In Otto v. City of Boca Raton, Florida, (11th Cir., Nov. 20, 2020), the U.S. 11th Circuit Court of Appeals, in a 2-1 decision, struck down city and county ordinances in Florida that ban therapists from engaging in counseling or therapy aimed at changing a minor’s sexual orientation, reducing a minor’s sexual or romantic attractions, or changing a minor’s gender identity or expression. Support to minors undergoing gender transition, however is permitted. The majority said in part:
We understand and appreciate that the therapy is highly controversial. But the First Amendment has no carveout for controversial speech. We hold that the challenged ordinances violate the First Amendment because they are content-based regulations of speech that cannot survive strict scrutiny…

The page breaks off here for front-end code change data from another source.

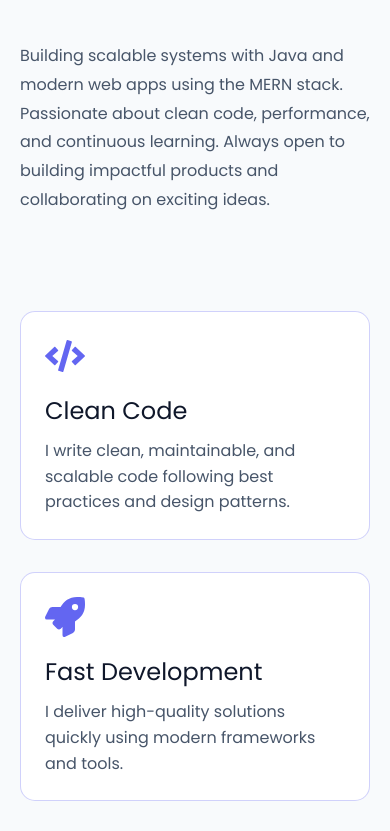
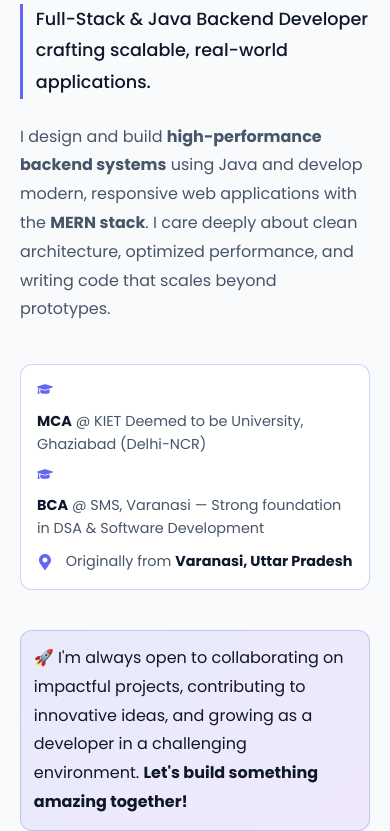
Before and after one commit to abhi-singh-01/My-Portfolio, a React (Vite) app in the folder frontend/: page / in a window 390 px wide. Shown: the part 1213-2044 px from the top of the page. Built offline with nearby package versions, Linux system fonts and the light colour scheme; no server answers.

Commit message:
Update About section with personalized recruiter-friendly content and responsive styling

```diff
--- a/frontend/src/components/About.css
+++ b/frontend/src/components/About.css
@@ -26,6 +26,61 @@
   font-size: 1.1rem;
   color: var(--text-secondary);
   line-height: 1.8;
+}
+
+.highlight-name {
+  background: linear-gradient(135deg, var(--primary-color), #a855f7);
+  -webkit-background-clip: text;
+  -webkit-text-fill-color: transparent;
+  background-clip: text;
+  font-weight: 700;
+}
+
+.tagline {
+  font-size: 1.3rem !important;
+  font-weight: 500;
+  color: var(--text-primary) !important;
+  position: relative;
+  padding-left: 1rem;
+  border-left: 3px solid var(--primary-color);
+}
+
+.about-details {
+  display: flex;
+  flex-direction: column;
+  gap: 0.8rem;
+  margin: 1rem 0;
+  padding: 1.2rem;
+  background: var(--dark-surface);
+  border-radius: 12px;
+  border: 1px solid var(--border-color);
+}
+
+.detail-item {
+  display: flex;
+  align-items: center;
+  gap: 0.8rem;
+  font-size: 1rem;
+  color: var(--text-secondary);
+}
+
+.detail-icon {
+  color: var(--primary-color);
+  font-size: 1.2rem;
+  min-width: 1.2rem;
+}
+
+.detail-item strong {
+  color: var(--text-primary);
+}
+
+.cta-text {
+  font-size: 1.15rem !important;
+  color: var(--text-primary) !important;
+  padding: 1rem;
+  background: linear-gradient(135deg, rgba(99, 102, 241, 0.1), rgba(168, 85, 247, 0.1));
+  border-radius: 12px;
+  border: 1px solid rgba(99, 102, 241, 0.3);
 }
 
 .about-features {
@@ -84,7 +139,40 @@
     font-size: 1rem;
   }
 
+  .tagline {
+    font-size: 1.1rem !important;
+    padding-left: 0.8rem;
+  }
+
+  .about-details {
+    padding: 1rem;
+    gap: 0.6rem;
+  }
+
+  .detail-item {
+    font-size: 0.9rem;
+    flex-wrap: wrap;
+  }
+
+  .detail-icon {
+    font-size: 1rem;
+    min-width: 1rem;
+  }
+
+  .cta-text {
+    font-size: 1rem !important;
+    padding: 0.8rem;
+  }
+
   .feature-card {
     padding: 1.5rem;
   }
+
+  .feature-icon {
+    font-size: 2rem;
+  }
+
+  .feature-card h4 {
+    font-size: 1.2rem;
+  }
 }
--- a/frontend/src/components/About.jsx
+++ b/frontend/src/components/About.jsx
@@ -1,7 +1,7 @@
 import React from 'react';
 import { motion } from 'framer-motion';
 import { useInView } from 'react-intersection-observer';
-import { FaCode, FaRocket, FaHeart } from 'react-icons/fa';
+import { FaCode, FaRocket, FaHeart, FaGraduationCap, FaMapMarkerAlt, FaServer, FaLaptopCode } from 'react-icons/fa';
 import './About.css';
 
 const About = () => {
@@ -33,19 +33,24 @@ const About = () => {
 
   const features = [
     {
+      icon: <FaServer />,
+      title: 'Backend Architecture',
+      description: 'Building high-performance, scalable backend systems using Java, Spring Boot, and microservices architecture.',
+    },
+    {
+      icon: <FaLaptopCode />,
+      title: 'Full-Stack Development',
+      description: 'Crafting modern, responsive web applications with the MERN stack—from APIs to intuitive user interfaces.',
+    },
+    {
       icon: <FaCode />,
-      title: 'Clean Code',
-      description: 'I write clean, maintainable, and scalable code following best practices and design patterns.',
+      title: 'Clean Architecture',
+      description: 'Obsessed with writing code that scales beyond prototypes—clean, maintainable, and production-ready.',
     },
     {
       icon: <FaRocket />,
-      title: 'Fast Development',
-      description: 'I deliver high-quality solutions quickly using modern frameworks and tools.',
-    },
-    {
-      icon: <FaHeart />,
-      title: 'Passionate',
-      description: 'I love what I do and constantly strive to learn new technologies and improve my skills.',
+      title: 'Continuous Learner',
+      description: 'Driven by curiosity and the desire to stay ahead with emerging technologies and best practices.',
     },
   ];
 
@@ -73,14 +78,54 @@ const About = () => {
               animate={inView ? { opacity: 1, x: 0 } : {}}
               transition={{ duration: 0.6, delay: 0.2 }}
             >
-              Full-Stack & Java Backend Developer
+              Hi, I'm <span className="highlight-name">Abhijeet Singh</span> 👋
             </motion.h3>
             <motion.p
+              className="tagline"
               initial={{ opacity: 0, x: -50 }}
               animate={inView ? { opacity: 1, x: 0 } : {}}
               transition={{ duration: 0.6, delay: 0.3 }}
             >
-              Building scalable systems with Java and modern web apps using the MERN stack. Passionate about clean code, performance, and continuous learning. Always open to building impactful products and collaborating on exciting ideas.
+              Full-Stack & Java Backend Developer crafting scalable, real-world applications.
+            </motion.p>
+            <motion.p
+              initial={{ opacity: 0, x: -50 }}
+              animate={inView ? { opacity: 1, x: 0 } : {}}
+              transition={{ duration: 0.6, delay: 0.4 }}
+            >
+              I design and build <strong>high-performance backend systems</strong> using Java and develop modern,
+              responsive web applications with the <strong>MERN stack</strong>. I care deeply about clean architecture,
+              optimized performance, and writing code that scales beyond prototypes.
+            </motion.p>
+
+            <motion.div
+              className="about-details"
+              initial={{ opacity: 0, x: -50 }}
+              animate={inView ? { opacity: 1, x: 0 } : {}}
+              transition={{ duration: 0.6, delay: 0.5 }}
+            >
+              <div className="detail-item">
+                <FaGraduationCap className="detail-icon" />
+                <span><strong>MCA</strong> @ KIET Deemed to be University, Ghaziabad (Delhi-NCR)</span>
+              </div>
+              <div className="detail-item">
+                <FaGraduationCap className="detail-icon" />
+                <span><strong>BCA</strong> @ SMS, Varanasi — Strong foundation in DSA & Software Development</span>
+              </div>
+              <div className="detail-item">
+                <FaMapMarkerAlt className="detail-icon" />
+                <span>Originally from <strong>Varanasi, Uttar Pradesh</strong></span>
+              </div>
+            </motion.div>
+
+            <motion.p
+              className="cta-text"
+              initial={{ opacity: 0, x: -50 }}
+              animate={inView ? { opacity: 1, x: 0 } : {}}
+              transition={{ duration: 0.6, delay: 0.6 }}
+            >
+              🚀 I'm always open to collaborating on impactful projects, contributing to innovative ideas,
+              and growing as a developer in a challenging environment. <strong>Let's build something amazing together!</strong>
             </motion.p>
           </motion.div>
 
```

This decision allows speech that many find concerning—even dangerous. But consider the alternative. If the speech restrictions in these ordinances can stand, then so can their inverse. Local communities could prevent therapists from validating a client’s same-sex attractions if the city council deemed that message harmful…. People have intense moral, religious, and spiritual views about these matters—on all sides. And that is exactly why the First Amendment does not allow communities to determine how their neighbors may be counseled about matters of sexual orientation or gender.
Judge Martin, dissenting, said in part:
The majority is correct to say this case implicates sensitive considerations about when and how government bodies may regulate speech. Instances in which a speech restriction is narrowly tailored to serve a compelling interest are deservedly rare. But they do exist…. I believe the Localities’ narrow regulation of a harmful medical practice affecting vulnerable minors falls within the narrow band of permissibility.
Palm Beach Post reports on the decision.